--- START ---
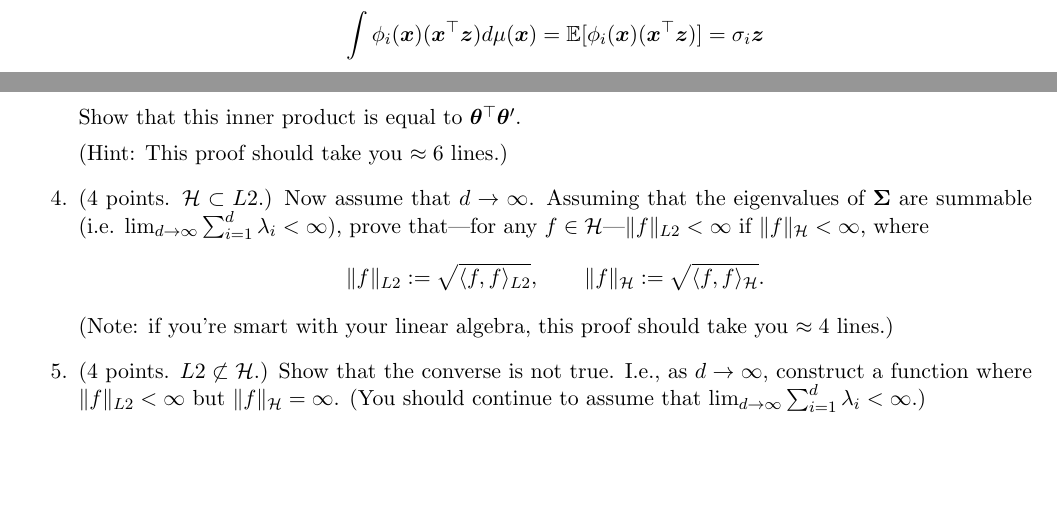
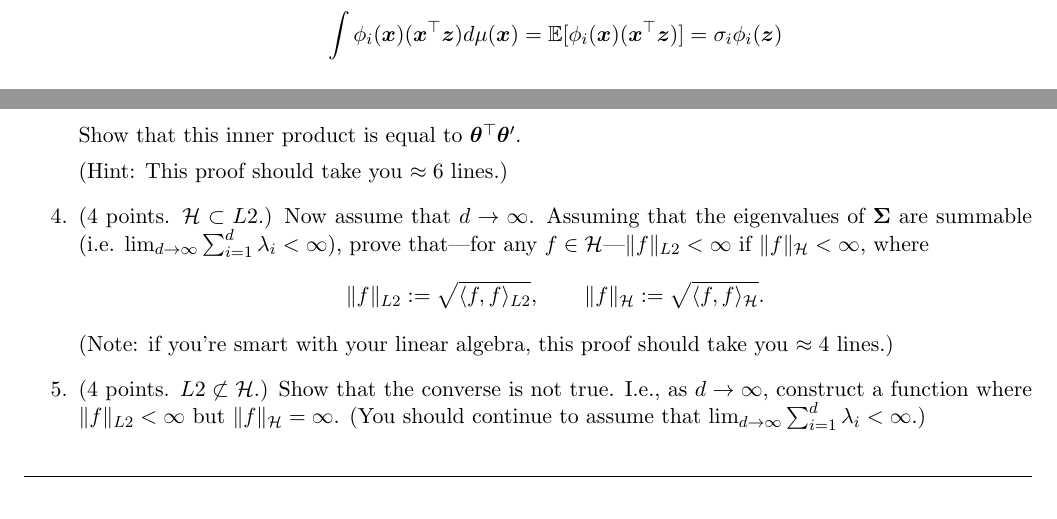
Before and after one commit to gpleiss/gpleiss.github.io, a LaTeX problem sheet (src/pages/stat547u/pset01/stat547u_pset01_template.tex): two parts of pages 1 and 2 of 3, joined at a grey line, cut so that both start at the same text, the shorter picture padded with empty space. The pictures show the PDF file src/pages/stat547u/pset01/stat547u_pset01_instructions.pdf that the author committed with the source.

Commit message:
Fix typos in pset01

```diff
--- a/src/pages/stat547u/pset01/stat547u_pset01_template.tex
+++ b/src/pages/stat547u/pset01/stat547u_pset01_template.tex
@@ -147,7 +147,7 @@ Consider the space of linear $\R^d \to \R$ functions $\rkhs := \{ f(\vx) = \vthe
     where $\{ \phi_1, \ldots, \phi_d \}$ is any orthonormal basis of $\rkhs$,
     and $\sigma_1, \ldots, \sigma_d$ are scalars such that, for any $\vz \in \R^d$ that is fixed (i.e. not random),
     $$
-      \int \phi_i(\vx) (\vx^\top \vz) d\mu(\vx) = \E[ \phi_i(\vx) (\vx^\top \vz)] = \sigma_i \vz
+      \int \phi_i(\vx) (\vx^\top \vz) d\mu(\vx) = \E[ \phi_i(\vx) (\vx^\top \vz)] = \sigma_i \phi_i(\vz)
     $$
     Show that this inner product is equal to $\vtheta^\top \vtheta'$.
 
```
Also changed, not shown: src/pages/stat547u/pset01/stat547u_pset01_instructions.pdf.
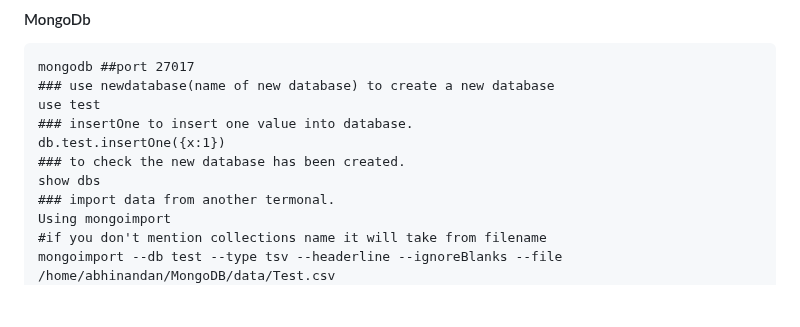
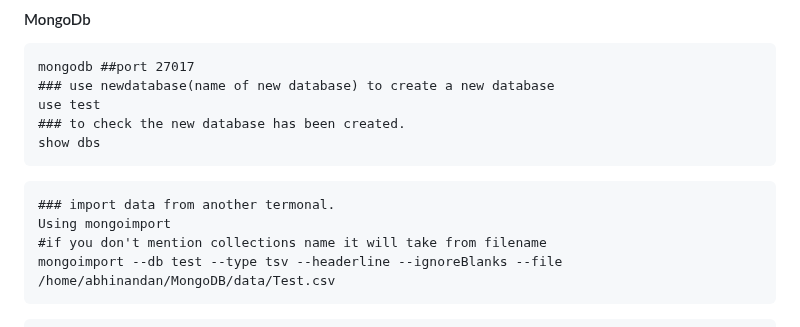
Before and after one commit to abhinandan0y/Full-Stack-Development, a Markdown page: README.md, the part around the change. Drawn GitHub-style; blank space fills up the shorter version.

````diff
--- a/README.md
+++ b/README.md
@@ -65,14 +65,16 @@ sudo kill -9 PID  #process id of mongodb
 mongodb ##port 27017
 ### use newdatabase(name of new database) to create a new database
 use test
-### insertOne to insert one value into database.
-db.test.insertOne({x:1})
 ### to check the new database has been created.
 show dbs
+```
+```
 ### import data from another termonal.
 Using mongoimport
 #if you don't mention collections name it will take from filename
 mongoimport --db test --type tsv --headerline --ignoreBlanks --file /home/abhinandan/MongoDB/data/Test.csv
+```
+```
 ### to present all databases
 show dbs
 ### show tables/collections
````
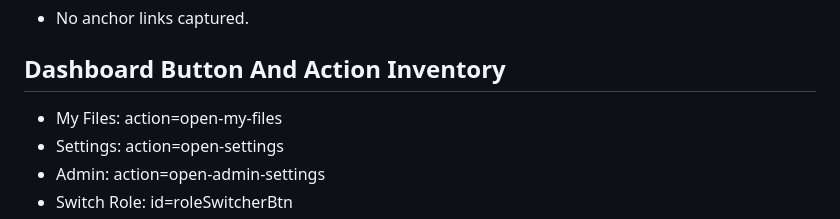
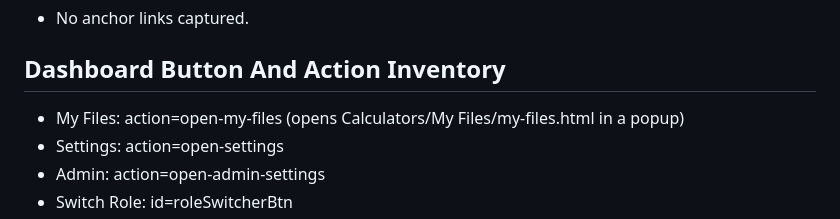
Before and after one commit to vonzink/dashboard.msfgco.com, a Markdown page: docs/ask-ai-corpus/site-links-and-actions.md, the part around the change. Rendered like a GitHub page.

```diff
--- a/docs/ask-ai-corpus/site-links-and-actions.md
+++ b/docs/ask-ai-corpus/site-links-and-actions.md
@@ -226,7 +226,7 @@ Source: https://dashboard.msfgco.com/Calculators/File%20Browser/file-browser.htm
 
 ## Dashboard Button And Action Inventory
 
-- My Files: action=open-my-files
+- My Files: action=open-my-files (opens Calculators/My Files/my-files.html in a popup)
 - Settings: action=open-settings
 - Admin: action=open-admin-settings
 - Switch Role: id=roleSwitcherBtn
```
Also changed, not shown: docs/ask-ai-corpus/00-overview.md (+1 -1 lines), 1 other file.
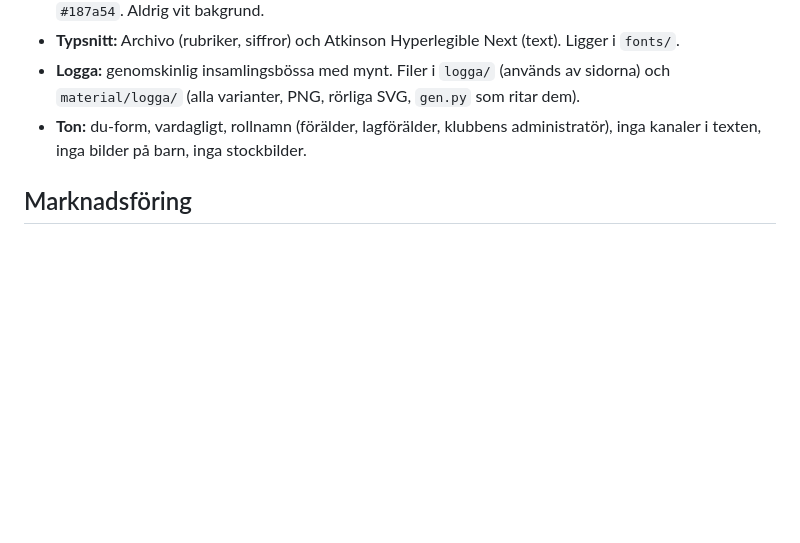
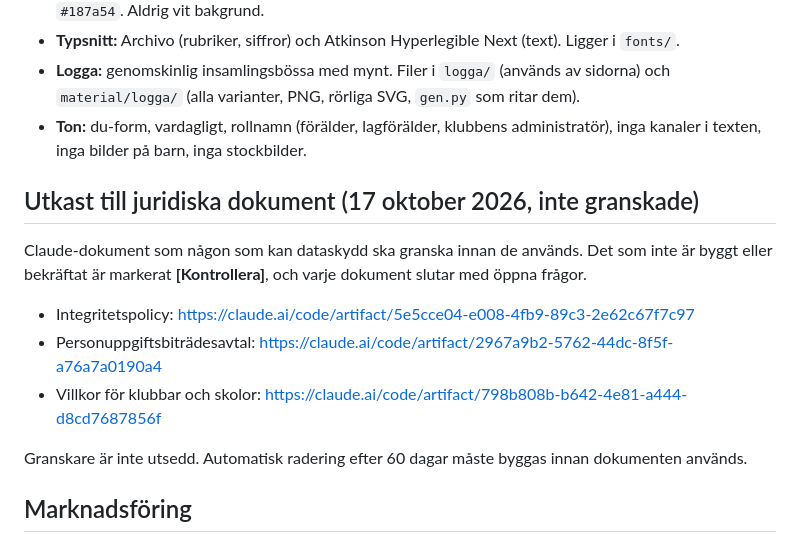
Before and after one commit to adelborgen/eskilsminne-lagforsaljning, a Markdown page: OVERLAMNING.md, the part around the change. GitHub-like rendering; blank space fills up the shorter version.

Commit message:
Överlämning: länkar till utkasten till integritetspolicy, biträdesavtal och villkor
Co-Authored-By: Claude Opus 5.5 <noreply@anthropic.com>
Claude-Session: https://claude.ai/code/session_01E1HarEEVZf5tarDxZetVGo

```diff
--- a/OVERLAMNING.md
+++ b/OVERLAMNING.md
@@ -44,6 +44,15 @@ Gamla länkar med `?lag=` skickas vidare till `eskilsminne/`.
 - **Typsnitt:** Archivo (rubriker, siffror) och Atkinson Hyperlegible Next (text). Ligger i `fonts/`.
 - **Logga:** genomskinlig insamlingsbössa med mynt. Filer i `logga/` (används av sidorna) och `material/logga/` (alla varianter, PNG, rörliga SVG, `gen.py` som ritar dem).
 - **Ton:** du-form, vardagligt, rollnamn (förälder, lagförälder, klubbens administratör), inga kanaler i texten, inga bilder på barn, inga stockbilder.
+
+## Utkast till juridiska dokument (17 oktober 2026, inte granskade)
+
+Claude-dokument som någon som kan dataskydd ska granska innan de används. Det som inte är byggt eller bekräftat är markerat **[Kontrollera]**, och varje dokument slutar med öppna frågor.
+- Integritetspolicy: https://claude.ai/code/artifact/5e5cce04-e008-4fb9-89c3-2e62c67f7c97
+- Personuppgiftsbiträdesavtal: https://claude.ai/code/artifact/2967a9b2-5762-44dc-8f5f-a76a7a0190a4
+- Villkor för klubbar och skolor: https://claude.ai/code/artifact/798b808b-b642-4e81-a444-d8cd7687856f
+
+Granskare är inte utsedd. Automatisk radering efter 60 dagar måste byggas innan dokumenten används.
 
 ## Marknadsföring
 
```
--- END ---
--- START ---
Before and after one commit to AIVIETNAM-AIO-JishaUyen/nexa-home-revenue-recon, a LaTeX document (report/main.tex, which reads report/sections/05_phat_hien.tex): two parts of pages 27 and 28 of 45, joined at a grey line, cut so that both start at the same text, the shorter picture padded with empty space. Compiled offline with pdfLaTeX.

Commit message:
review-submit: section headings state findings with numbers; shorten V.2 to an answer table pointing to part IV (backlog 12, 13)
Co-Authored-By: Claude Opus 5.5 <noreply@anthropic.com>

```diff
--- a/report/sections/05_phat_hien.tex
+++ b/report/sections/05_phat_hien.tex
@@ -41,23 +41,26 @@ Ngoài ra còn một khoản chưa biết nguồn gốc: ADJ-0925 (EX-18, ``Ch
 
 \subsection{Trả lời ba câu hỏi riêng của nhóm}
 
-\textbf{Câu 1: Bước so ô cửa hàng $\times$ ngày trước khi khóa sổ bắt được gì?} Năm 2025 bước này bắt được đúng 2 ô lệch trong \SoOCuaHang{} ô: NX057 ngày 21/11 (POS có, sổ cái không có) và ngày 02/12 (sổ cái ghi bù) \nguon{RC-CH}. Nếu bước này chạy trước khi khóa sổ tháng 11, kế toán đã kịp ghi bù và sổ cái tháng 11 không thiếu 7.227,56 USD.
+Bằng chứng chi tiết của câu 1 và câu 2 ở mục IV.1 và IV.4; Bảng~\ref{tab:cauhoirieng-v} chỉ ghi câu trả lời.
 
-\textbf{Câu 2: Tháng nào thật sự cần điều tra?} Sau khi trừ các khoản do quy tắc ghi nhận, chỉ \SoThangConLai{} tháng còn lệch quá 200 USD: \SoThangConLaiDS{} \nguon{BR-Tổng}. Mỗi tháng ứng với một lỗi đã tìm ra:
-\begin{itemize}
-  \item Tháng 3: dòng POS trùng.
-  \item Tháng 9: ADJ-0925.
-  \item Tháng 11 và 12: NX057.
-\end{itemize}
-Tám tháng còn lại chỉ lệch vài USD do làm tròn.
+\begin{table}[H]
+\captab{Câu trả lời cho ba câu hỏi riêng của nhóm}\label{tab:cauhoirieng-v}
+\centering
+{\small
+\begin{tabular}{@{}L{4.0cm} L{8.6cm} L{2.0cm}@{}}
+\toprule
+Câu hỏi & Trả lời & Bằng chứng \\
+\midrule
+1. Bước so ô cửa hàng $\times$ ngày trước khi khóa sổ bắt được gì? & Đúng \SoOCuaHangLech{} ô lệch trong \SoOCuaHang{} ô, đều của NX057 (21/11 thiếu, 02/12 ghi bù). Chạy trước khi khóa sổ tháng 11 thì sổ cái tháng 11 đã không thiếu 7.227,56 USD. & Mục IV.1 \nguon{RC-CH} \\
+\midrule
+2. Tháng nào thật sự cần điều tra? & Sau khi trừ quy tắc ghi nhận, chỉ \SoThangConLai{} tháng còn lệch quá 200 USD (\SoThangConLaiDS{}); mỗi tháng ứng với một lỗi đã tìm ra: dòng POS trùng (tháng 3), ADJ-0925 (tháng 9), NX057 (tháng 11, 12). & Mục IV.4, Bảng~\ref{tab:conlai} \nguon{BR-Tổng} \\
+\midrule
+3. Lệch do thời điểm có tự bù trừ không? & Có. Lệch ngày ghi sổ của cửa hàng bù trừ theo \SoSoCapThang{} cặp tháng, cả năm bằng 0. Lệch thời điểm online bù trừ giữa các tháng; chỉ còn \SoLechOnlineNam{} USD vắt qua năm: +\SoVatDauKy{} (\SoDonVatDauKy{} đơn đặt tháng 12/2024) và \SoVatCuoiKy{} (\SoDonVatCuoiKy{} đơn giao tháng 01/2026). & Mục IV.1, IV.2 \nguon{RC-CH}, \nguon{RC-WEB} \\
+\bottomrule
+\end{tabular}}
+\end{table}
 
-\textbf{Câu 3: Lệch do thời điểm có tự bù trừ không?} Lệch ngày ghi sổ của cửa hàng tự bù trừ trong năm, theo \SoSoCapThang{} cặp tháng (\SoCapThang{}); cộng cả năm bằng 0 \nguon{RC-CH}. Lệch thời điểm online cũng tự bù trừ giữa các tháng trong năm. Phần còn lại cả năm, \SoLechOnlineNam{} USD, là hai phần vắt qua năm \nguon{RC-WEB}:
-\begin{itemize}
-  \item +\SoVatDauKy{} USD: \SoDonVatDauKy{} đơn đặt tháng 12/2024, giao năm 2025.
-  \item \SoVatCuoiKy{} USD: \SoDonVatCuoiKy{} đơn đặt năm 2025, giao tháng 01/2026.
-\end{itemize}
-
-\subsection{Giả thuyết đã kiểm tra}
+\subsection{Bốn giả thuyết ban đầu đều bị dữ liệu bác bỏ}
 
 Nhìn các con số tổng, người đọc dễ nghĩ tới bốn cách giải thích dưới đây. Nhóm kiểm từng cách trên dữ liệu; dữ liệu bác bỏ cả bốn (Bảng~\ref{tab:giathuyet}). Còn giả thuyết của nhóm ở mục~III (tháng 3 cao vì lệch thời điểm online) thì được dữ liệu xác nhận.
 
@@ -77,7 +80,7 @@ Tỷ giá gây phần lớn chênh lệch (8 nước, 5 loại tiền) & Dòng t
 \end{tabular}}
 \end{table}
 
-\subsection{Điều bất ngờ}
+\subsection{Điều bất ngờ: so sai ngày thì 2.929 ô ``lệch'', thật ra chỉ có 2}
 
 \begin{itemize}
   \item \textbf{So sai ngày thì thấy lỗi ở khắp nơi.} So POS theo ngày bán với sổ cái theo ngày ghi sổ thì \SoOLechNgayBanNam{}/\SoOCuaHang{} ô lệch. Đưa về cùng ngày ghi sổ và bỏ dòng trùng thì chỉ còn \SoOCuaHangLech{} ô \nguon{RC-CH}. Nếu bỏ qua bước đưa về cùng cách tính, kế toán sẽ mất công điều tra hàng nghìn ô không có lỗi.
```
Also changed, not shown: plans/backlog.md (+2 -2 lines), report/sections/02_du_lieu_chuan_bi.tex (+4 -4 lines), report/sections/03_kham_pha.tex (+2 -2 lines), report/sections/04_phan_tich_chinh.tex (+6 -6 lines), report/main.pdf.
--- END ---
[Work instruction]:
Across the entries above, find the lines with the string "code" and copy them.

[Solution to the exercise]:
Claude-Session: https://claude.ai/code/session_01E1HarEEVZf5tarDxZetVGo
+- Integritetspolicy: https://claude.ai/code/artifact/5e5cce04-e008-4fb9-89c3-2e62c67f7c97
+- Personuppgiftsbiträdesavtal: https://claude.ai/code/artifact/2967a9b2-5762-44dc-8f5f-a76a7a0190a4
+- Villkor för klubbar och skolor: https://claude.ai/code/artifact/798b808b-b642-4e81-a444-d8cd7687856f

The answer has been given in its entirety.